Segment Open
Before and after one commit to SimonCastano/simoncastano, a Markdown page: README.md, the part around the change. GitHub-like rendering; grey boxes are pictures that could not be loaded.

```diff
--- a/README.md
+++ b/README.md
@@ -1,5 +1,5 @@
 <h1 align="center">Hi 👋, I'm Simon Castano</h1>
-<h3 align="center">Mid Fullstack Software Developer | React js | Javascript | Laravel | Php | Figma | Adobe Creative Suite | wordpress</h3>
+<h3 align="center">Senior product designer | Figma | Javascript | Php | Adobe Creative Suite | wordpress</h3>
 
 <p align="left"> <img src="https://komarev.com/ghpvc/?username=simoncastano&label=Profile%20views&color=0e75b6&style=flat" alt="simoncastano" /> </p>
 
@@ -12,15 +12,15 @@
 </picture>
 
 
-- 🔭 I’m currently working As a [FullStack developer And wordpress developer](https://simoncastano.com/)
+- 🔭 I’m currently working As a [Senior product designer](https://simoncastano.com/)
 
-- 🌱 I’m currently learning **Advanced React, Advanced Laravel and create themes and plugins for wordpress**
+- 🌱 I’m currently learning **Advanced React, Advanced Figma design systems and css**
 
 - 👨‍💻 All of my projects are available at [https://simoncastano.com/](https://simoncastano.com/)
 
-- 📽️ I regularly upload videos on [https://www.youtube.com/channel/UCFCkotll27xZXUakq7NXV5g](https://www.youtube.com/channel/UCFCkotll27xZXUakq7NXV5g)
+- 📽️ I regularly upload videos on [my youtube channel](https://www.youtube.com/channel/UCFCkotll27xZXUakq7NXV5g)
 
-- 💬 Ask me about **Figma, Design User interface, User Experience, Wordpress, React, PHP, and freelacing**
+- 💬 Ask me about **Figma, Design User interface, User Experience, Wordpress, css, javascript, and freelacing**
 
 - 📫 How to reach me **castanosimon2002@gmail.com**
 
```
Segment Closed
### Task
Each line that includes the string "README" should be copied from the data.

### Answer box
Before and after one commit to SimonCastano/simoncastano, a Markdown page: README.md, the part around the change. GitHub-like rendering; grey boxes are pictures that could not be loaded.
--- a/README.md
+++ b/README.md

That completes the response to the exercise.